[Materials provided Boundary: Start]

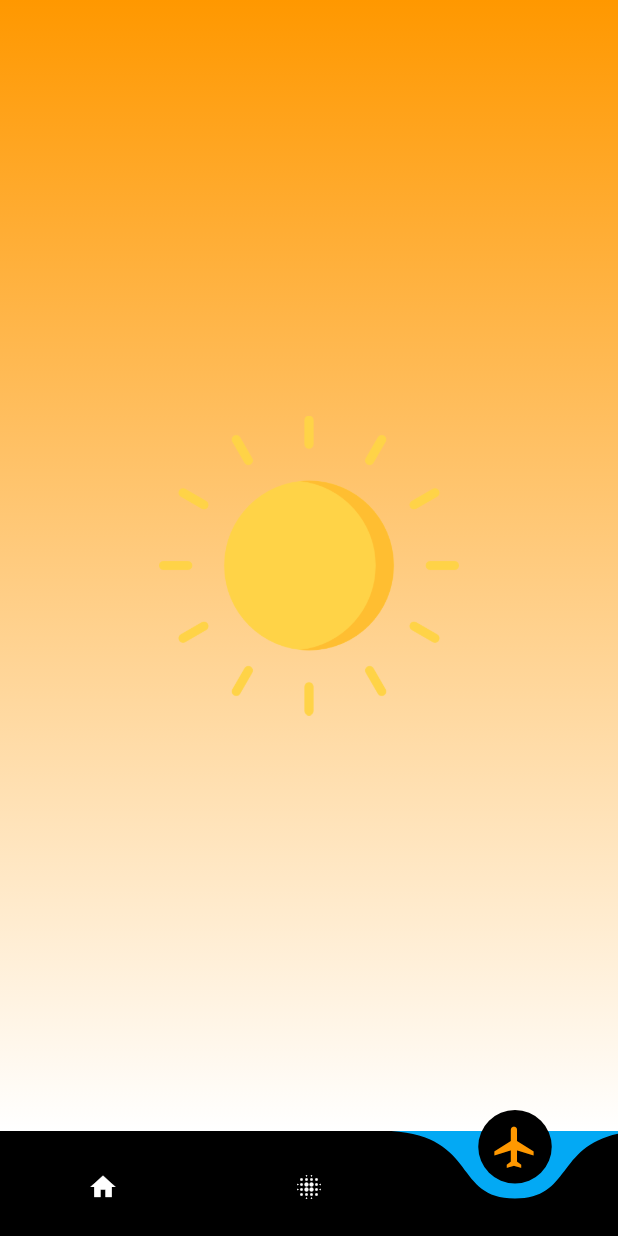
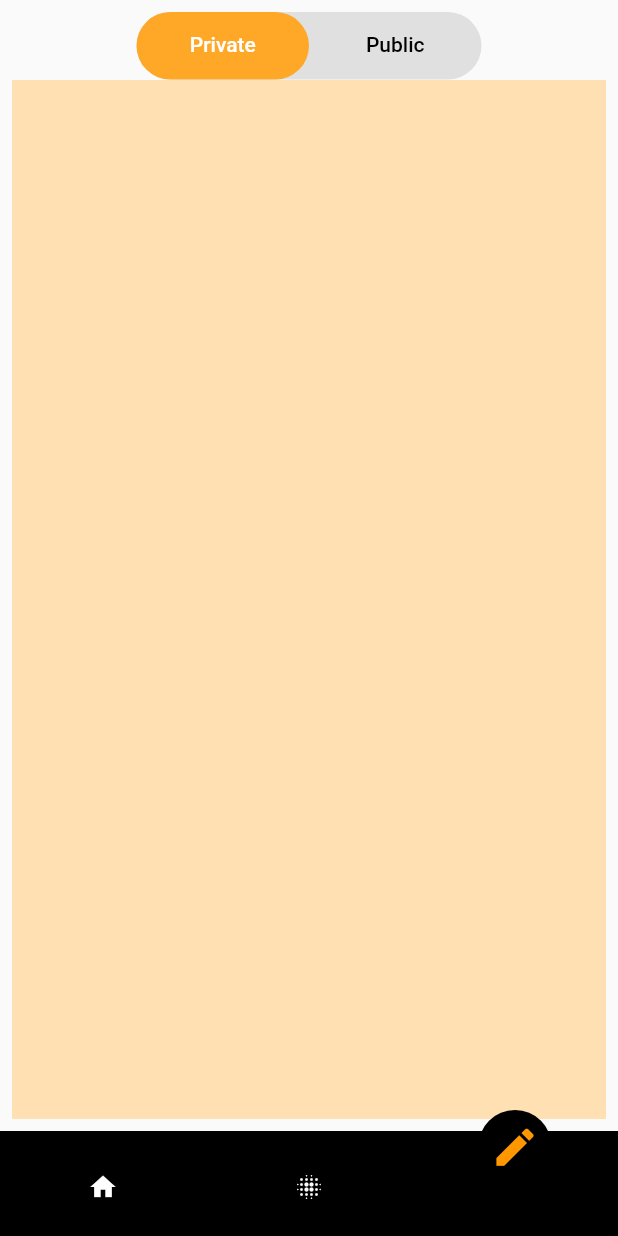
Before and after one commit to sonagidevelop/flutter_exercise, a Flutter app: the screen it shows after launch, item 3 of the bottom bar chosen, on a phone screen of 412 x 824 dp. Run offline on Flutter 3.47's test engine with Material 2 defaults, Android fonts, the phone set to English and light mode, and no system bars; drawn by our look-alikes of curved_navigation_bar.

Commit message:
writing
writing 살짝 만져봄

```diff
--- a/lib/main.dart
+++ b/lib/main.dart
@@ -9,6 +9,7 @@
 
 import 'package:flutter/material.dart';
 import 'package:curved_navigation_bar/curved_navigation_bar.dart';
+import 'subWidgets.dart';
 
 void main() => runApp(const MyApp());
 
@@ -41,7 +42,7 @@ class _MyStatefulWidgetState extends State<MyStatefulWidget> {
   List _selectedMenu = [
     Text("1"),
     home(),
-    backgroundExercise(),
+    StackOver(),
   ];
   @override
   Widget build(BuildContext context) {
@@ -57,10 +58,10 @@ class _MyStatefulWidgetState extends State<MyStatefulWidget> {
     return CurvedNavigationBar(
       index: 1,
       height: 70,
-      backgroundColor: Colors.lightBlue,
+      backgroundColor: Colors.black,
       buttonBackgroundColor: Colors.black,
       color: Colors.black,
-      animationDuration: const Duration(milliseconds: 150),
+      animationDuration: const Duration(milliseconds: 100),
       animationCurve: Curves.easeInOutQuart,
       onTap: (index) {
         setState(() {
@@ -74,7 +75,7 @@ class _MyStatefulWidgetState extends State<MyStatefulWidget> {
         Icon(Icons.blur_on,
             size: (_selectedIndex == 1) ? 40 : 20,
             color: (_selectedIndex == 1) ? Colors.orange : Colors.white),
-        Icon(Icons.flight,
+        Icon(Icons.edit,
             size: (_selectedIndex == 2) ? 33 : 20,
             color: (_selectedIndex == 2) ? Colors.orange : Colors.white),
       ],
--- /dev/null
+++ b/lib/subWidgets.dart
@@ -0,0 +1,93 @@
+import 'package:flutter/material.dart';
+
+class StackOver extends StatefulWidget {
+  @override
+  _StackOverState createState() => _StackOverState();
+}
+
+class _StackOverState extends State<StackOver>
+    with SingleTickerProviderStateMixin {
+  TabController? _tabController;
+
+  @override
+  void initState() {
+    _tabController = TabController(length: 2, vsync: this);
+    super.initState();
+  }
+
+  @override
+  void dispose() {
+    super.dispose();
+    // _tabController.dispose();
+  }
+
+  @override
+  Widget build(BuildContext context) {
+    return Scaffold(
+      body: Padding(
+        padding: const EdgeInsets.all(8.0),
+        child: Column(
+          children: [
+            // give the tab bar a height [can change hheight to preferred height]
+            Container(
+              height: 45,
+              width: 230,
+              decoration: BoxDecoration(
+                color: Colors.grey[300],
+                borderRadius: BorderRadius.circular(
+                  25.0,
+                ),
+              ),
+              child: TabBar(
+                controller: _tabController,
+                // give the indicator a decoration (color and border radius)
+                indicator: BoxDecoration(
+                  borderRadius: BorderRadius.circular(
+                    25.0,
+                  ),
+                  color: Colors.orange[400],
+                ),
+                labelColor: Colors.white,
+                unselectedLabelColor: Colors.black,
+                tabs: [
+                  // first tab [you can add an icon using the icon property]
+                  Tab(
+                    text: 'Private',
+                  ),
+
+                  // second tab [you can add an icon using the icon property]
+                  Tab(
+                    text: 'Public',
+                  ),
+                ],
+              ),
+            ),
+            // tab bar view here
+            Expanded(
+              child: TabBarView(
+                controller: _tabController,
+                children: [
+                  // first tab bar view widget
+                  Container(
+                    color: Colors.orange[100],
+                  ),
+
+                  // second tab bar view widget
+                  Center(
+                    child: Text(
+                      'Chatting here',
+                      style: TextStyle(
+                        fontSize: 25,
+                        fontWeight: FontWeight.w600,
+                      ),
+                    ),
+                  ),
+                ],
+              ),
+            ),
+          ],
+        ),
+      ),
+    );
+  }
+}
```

[Materials provided Boundary: End]

◆ What the task requires: In the copy, no pictures should appear; the records themselves must be repeated exactly.

◆ Task answer:
Before and after one commit to sonagidevelop/flutter_exercise, a Flutter app: the screen it shows after launch, item 3 of the bottom bar chosen, on a phone screen of 412 x 824 dp. Run offline on Flutter 3.47's test engine with Material 2 defaults, Android fonts, the phone set to English and light mode, and no system bars; drawn by our look-alikes of curved_navigation_bar.

Commit message:
writing
writing 살짝 만져봄

```diff
--- a/lib/main.dart
+++ b/lib/main.dart
@@ -9,6 +9,7 @@
 
 import 'package:flutter/material.dart';
 import 'package:curved_navigation_bar/curved_navigation_bar.dart';
+import 'subWidgets.dart';
 
 void main() => runApp(const MyApp());
 
@@ -41,7 +42,7 @@ class _MyStatefulWidgetState extends State<MyStatefulWidget> {
   List _selectedMenu = [
     Text("1"),
     home(),
-    backgroundExercise(),
+    StackOver(),
   ];
   @override
   Widget build(BuildContext context) {
@@ -57,10 +58,10 @@ class _MyStatefulWidgetState extends State<MyStatefulWidget> {
     return CurvedNavigationBar(
       index: 1,
       height: 70,
-      backgroundColor: Colors.lightBlue,
+      backgroundColor: Colors.black,
       buttonBackgroundColor: Colors.black,
       color: Colors.black,
-      animationDuration: const Duration(milliseconds: 150),
+      animationDuration: const Duration(milliseconds: 100),
       animationCurve: Curves.easeInOutQuart,
       onTap: (index) {
         setState(() {
@@ -74,7 +75,7 @@ class _MyStatefulWidgetState extends State<MyStatefulWidget> {
         Icon(Icons.blur_on,
             size: (_selectedIndex == 1) ? 40 : 20,
             color: (_selectedIndex == 1) ? Colors.orange : Colors.white),
-        Icon(Icons.flight,
+        Icon(Icons.edit,
             size: (_selectedIndex == 2) ? 33 : 20,
             color: (_selectedIndex == 2) ? Colors.orange : Colors.white),
       ],
--- /dev/null
+++ b/lib/subWidgets.dart
@@ -0,0 +1,93 @@
+import 'package:flutter/material.dart';
+
+class StackOver extends StatefulWidget {
+  @override
+  _StackOverState createState() => _StackOverState();
+}
+
+class _StackOverState extends State<StackOver>
+    with SingleTickerProviderStateMixin {
+  TabController? _tabController;
+
+  @override
+  void initState() {
+    _tabController = TabController(length: 2, vsync: this);
+    super.initState();
+  }
+
+  @override
+  void dispose() {
+    super.dispose();
+    // _tabController.dispose();
+  }
+
+  @override
+  Widget build(BuildContext context) {
+    return Scaffold(
+      body: Padding(
+        padding: const EdgeInsets.all(8.0),
+        child: Column(
+          children: [
+            // give the tab bar a height [can change hheight to preferred height]
+            Container(
+              height: 45,
+              width: 230,
+              decoration: BoxDecoration(
+                color: Colors.grey[300],
+                borderRadius: BorderRadius.circular(
+                  25.0,
+                ),
+              ),
+              child: TabBar(
+                controller: _tabController,
+                // give the indicator a decoration (color and border radius)
+                indicator: BoxDecoration(
+                  borderRadius: BorderRadius.circular(
+                    25.0,
+                  ),
+                  color: Colors.orange[400],
+                ),
+                labelColor: Colors.white,
+                unselectedLabelColor: Colors.black,
+                tabs: [
+                  // first tab [you can add an icon using the icon property]
+                  Tab(
+                    text: 'Private',
+                  ),
+
+                  // second tab [you can add an icon using the icon property]
+                  Tab(
+                    text: 'Public',
+                  ),
+                ],
+              ),
+            ),
+            // tab bar view here
+            Expanded(
+              child: TabBarView(
+                controller: _tabController,
+                children: [
+                  // first tab bar view widget
+                  Container(
+                    color: Colors.orange[100],
+                  ),
+
+                  // second tab bar view widget
+                  Center(
+                    child: Text(
+                      'Chatting here',
+                      style: TextStyle(
+                        fontSize: 25,
+                        fontWeight: FontWeight.w600,
+                      ),
+                    ),
+                  ),
+                ],
+              ),
+            ),
+          ],
+        ),
+      ),
+    );
+  }
+}
```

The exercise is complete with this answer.